> [Your task]:
Throughout the records below, find each line holding "shadow" and copy it.

================================

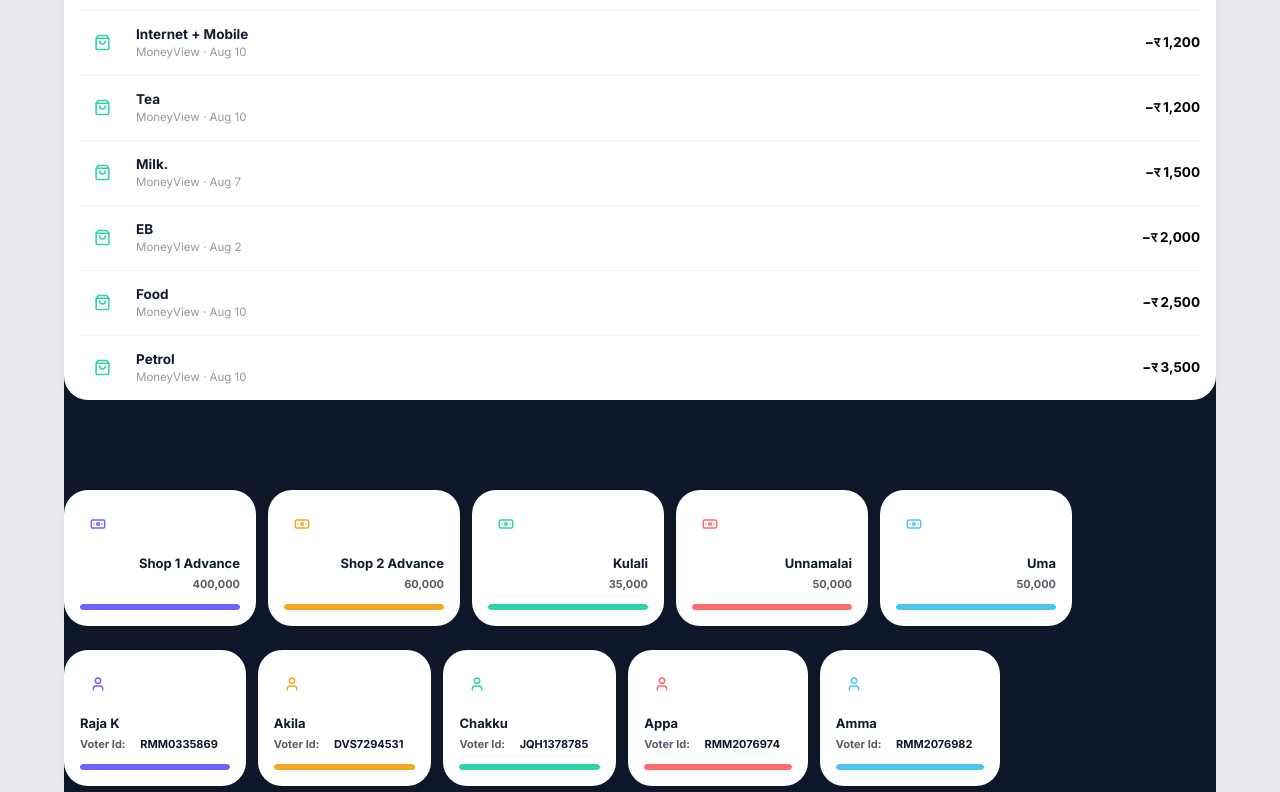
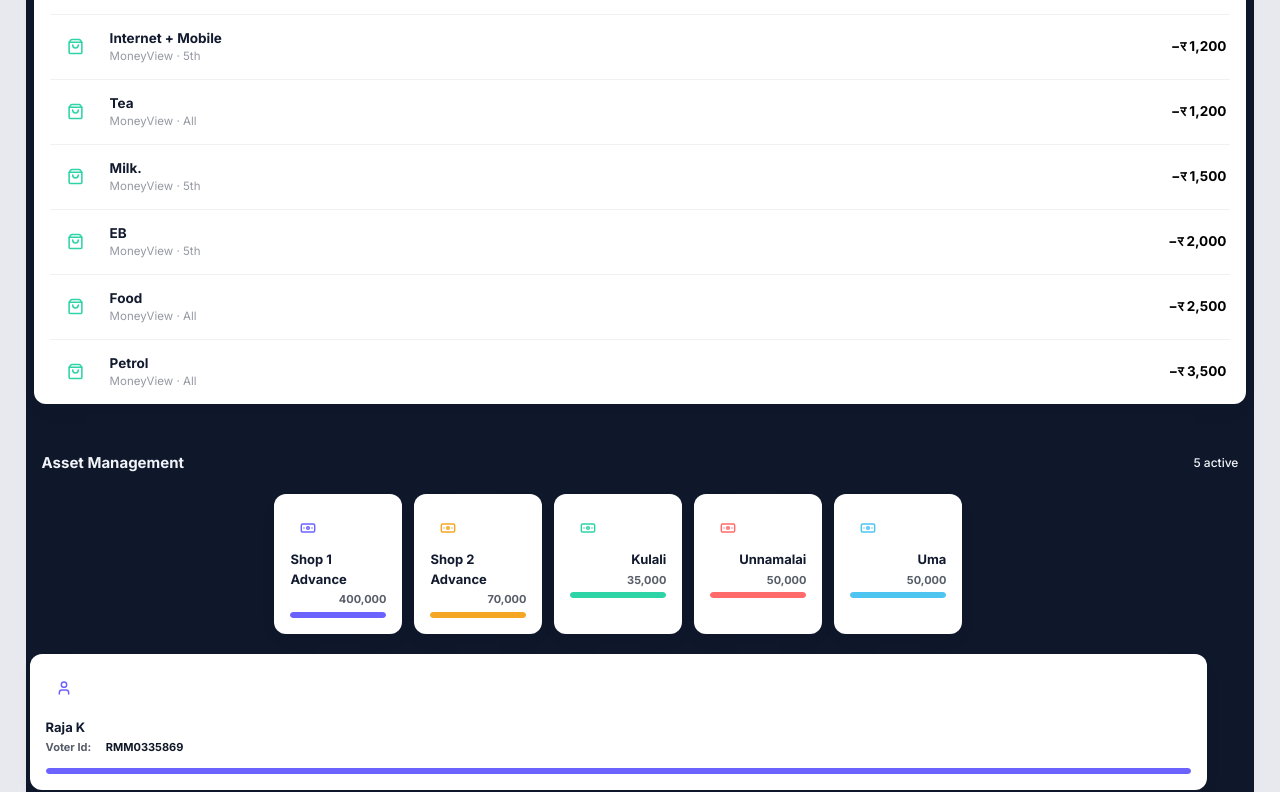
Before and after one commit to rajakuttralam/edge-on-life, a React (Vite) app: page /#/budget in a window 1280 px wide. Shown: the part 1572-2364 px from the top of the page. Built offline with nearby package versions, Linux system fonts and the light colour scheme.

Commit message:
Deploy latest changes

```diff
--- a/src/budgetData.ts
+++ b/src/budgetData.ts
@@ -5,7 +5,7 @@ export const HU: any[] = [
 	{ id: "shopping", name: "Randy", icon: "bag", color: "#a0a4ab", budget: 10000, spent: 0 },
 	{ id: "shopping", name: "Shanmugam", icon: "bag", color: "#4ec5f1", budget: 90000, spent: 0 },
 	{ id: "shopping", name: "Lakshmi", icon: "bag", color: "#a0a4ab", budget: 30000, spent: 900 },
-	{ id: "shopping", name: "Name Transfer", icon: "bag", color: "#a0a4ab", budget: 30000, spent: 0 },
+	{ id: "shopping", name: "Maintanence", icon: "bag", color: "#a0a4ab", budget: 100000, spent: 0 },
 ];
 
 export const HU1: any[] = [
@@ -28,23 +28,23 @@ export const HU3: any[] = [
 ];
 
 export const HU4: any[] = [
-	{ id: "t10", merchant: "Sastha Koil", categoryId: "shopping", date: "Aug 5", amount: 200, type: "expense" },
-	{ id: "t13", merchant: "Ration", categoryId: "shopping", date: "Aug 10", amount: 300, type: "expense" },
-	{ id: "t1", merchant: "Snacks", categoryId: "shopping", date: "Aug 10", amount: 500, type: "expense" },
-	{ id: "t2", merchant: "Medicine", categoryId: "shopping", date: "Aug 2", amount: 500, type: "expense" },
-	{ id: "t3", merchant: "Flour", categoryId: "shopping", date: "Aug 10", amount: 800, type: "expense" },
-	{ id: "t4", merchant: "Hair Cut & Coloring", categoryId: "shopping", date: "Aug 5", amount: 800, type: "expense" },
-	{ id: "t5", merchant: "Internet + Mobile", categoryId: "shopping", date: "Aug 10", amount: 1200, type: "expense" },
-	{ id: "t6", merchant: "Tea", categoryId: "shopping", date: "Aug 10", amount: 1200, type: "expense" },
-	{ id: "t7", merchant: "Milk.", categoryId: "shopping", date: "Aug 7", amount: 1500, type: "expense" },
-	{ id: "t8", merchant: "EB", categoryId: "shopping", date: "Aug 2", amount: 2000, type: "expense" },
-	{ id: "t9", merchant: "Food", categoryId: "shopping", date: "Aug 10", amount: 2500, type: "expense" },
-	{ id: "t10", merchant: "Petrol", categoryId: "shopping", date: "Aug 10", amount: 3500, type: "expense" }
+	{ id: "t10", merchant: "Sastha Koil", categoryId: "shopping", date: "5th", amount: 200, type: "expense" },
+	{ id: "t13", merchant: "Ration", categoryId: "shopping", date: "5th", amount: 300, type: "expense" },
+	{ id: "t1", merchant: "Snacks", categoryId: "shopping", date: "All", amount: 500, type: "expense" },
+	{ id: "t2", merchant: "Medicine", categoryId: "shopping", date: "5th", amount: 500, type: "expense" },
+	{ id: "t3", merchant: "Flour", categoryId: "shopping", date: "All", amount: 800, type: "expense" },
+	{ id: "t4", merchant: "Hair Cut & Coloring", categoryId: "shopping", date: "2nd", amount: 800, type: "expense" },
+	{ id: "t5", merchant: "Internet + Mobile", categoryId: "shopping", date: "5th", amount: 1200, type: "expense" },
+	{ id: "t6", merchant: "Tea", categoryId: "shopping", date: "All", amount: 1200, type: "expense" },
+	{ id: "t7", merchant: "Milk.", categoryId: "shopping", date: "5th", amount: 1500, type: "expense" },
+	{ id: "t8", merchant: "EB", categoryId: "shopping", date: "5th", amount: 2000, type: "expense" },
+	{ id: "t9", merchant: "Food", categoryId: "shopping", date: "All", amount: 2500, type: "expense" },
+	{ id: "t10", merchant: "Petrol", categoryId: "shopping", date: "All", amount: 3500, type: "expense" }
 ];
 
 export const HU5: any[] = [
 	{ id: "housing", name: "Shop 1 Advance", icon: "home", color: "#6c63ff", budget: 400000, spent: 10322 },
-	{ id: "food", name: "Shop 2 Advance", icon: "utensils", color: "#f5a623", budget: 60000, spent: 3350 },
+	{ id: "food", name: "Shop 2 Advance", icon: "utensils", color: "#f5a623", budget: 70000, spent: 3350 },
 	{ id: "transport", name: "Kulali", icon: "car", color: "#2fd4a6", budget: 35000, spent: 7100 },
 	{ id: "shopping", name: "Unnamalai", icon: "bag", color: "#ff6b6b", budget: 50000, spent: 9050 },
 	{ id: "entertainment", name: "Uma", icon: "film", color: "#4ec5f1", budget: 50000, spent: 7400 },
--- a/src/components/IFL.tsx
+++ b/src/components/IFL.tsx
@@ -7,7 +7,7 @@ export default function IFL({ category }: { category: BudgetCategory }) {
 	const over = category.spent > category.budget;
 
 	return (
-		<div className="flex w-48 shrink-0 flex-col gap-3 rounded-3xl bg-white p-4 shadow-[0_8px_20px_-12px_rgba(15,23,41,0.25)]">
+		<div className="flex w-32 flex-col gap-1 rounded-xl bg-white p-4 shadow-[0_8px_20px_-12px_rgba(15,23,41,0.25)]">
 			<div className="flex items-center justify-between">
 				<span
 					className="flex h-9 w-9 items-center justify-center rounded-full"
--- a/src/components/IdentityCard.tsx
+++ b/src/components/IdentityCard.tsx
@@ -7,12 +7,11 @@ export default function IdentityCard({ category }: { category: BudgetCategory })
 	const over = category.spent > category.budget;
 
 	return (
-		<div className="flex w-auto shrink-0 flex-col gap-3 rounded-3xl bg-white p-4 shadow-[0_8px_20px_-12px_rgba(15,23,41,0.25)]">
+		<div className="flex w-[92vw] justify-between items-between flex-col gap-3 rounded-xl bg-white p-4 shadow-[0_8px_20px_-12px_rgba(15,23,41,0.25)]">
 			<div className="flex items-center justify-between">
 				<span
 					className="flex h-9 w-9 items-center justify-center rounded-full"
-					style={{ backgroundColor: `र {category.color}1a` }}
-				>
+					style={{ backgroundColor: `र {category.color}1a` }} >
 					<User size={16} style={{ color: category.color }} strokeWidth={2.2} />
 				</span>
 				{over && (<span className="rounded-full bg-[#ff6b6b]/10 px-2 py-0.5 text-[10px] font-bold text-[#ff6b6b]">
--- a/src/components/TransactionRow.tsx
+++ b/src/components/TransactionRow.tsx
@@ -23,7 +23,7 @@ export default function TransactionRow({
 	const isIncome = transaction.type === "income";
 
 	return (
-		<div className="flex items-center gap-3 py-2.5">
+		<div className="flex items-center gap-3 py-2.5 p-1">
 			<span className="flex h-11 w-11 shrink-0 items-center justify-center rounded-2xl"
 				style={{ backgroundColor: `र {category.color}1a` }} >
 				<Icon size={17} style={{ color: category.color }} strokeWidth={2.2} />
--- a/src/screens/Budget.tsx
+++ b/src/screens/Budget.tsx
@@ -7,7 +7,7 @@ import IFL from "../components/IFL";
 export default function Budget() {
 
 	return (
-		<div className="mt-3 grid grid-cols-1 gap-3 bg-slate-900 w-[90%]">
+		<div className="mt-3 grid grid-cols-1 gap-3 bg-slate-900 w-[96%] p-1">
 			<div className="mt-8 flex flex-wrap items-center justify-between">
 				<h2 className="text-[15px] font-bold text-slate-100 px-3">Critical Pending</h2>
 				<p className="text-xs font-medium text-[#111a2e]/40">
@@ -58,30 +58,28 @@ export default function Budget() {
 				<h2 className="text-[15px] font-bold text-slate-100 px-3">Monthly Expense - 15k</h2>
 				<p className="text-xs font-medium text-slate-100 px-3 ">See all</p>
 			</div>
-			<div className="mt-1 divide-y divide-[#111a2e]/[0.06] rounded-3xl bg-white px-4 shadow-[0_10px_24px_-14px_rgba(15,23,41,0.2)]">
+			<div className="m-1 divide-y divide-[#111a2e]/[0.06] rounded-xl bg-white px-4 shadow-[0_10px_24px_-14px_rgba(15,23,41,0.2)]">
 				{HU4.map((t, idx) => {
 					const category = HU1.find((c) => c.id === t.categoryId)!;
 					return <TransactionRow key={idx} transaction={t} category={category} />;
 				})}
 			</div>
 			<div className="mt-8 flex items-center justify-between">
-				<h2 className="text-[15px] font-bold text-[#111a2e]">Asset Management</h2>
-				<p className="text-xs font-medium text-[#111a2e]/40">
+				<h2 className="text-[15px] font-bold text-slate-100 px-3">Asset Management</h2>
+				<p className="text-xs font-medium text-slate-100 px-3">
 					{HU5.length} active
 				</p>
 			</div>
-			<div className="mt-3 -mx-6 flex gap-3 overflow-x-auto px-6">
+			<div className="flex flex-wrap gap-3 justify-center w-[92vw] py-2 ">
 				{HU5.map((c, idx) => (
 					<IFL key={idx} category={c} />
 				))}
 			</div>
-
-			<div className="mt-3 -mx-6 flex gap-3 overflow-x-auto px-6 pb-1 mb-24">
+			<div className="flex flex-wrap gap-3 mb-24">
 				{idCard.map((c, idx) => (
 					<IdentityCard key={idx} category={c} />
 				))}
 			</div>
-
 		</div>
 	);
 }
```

================================

> [Answer to this task]:
-		<div className="flex w-48 shrink-0 flex-col gap-3 rounded-3xl bg-white p-4 shadow-[0_8px_20px_-12px_rgba(15,23,41,0.25)]">
+		<div className="flex w-32 flex-col gap-1 rounded-xl bg-white p-4 shadow-[0_8px_20px_-12px_rgba(15,23,41,0.25)]">
-		<div className="flex w-auto shrink-0 flex-col gap-3 rounded-3xl bg-white p-4 shadow-[0_8px_20px_-12px_rgba(15,23,41,0.25)]">
+		<div className="flex w-[92vw] justify-between items-between flex-col gap-3 rounded-xl bg-white p-4 shadow-[0_8px_20px_-12px_rgba(15,23,41,0.25)]">
-			<div className="mt-1 divide-y divide-[#111a2e]/[0.06] rounded-3xl bg-white px-4 shadow-[0_10px_24px_-14px_rgba(15,23,41,0.2)]">
+			<div className="m-1 divide-y divide-[#111a2e]/[0.06] rounded-xl bg-white px-4 shadow-[0_10px_24px_-14px_rgba(15,23,41,0.2)]">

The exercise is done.